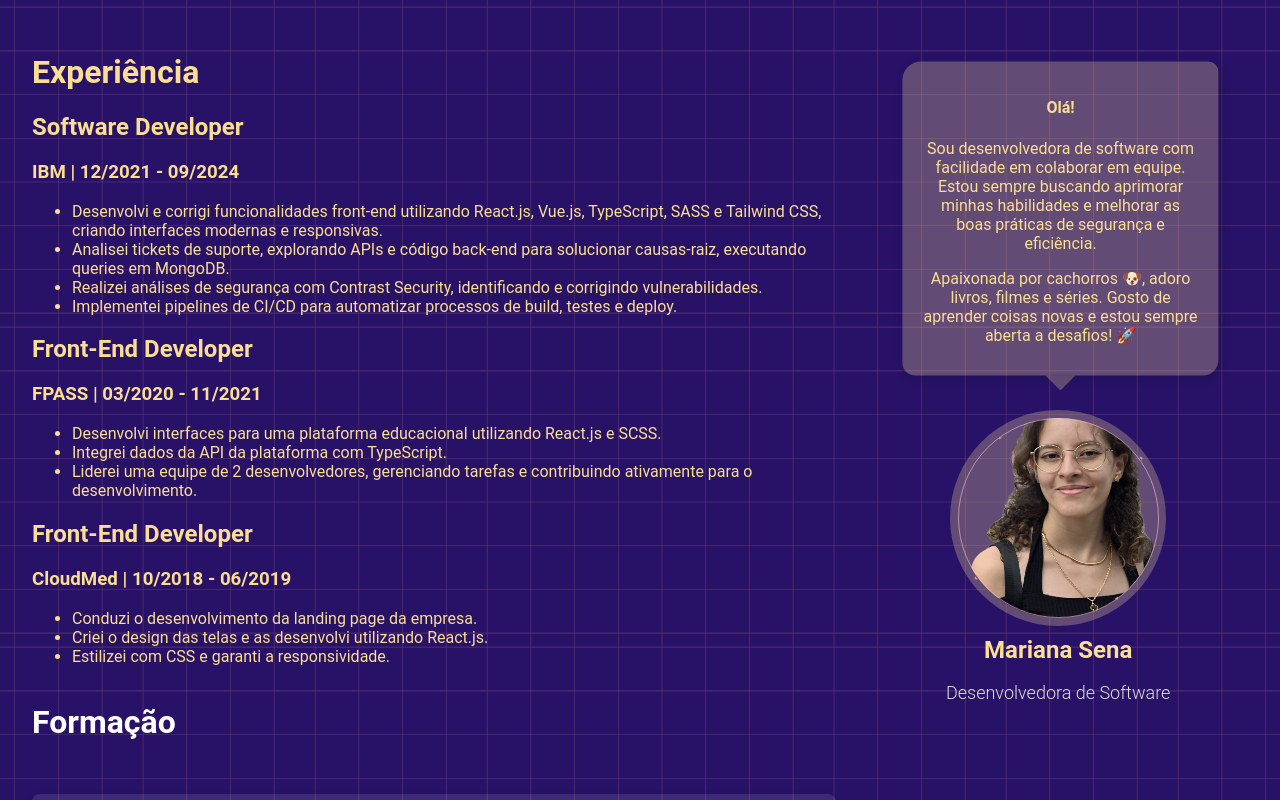
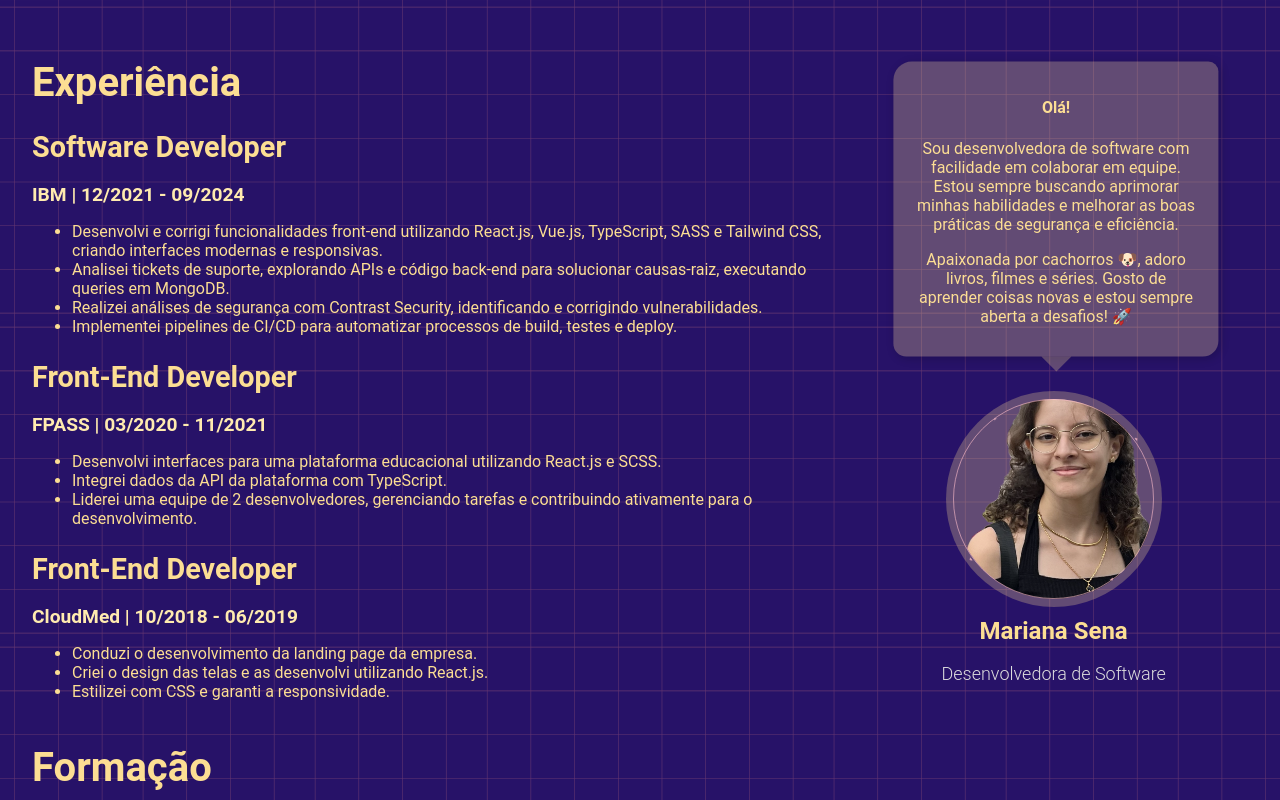
Before and after one commit to mari-sena/marisena, a Next.js app: page / in a window 1280 px wide. Shown: the top 800 px of the page. Built offline with nearby package versions, Linux system fonts and the light colour scheme.

Commit message:
chore: improving globals style

```diff
--- a/app/globals.css
+++ b/app/globals.css
@@ -1,14 +1,34 @@
 body {
   margin: 0;
   padding: 2rem;
-  font-family: "Roboto", monospace;
+  font-family: "Roboto", sans-serif;
   background-color: #271268;
+  background-image: url("/backg.svg");
   background-size: contain;
-  background-image: url("/backg.svg");
+}
 
-  @media (max-width: 768px) {
+@media (max-width: 768px) {
+  body {
     background-size: cover;
   }
+}
+
+h1 {
+  font-size: 2.5rem;
+  margin-bottom: 1rem;
+  color: #fcde93;
+}
+
+h2 {
+  font-size: 1.8rem;
+  margin-bottom: 0.5rem;
+  color: #fcde93;
+}
+
+h3 {
+  font-size: 1.2rem;
+  margin-bottom: 1rem;
+  color: #ffebaf;
 }
 
 .container {
@@ -17,13 +37,10 @@ body {
   }
 }
 
-.work-experience {
-  margin-right: 2rem;
-}
-
 .loading-screen {
   display: flex;
-  margin: 0;
+  justify-content: center;
+  align-items: center;
   color: #fcde93;
   clip-path: circle(0% at 50% 50%);
   animation: revealPage 2.5s forwards ease-in-out;
--- a/app/layout.tsx
+++ b/app/layout.tsx
@@ -1,6 +1,18 @@
 export const metadata = {
-  title: "Sena's portfólio",
+  title: "Mariana Sena's portfólio",
   description: "Bem-vindo ao meu portfólio!",
+  keywords: [
+    "Mariana Sena",
+    "Software Developer",
+    "Desenvolvedora de Software",
+    "Next.js",
+    "React",
+    "JavaScript",
+  ],
+  languages: {
+    "pt-BR": "/pt-BR",
+    "en-US": "/en-US",
+  },
   icons: {
     icon: "/computador-portatil.png",
   },
```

• • •

### The problem
In the data above, find each line where the string "portfólio" appears, then copy it.

### Response to the exercise
-  title: "Sena's portfólio",
+  title: "Mariana Sena's portfólio",
   description: "Bem-vindo ao meu portfólio!",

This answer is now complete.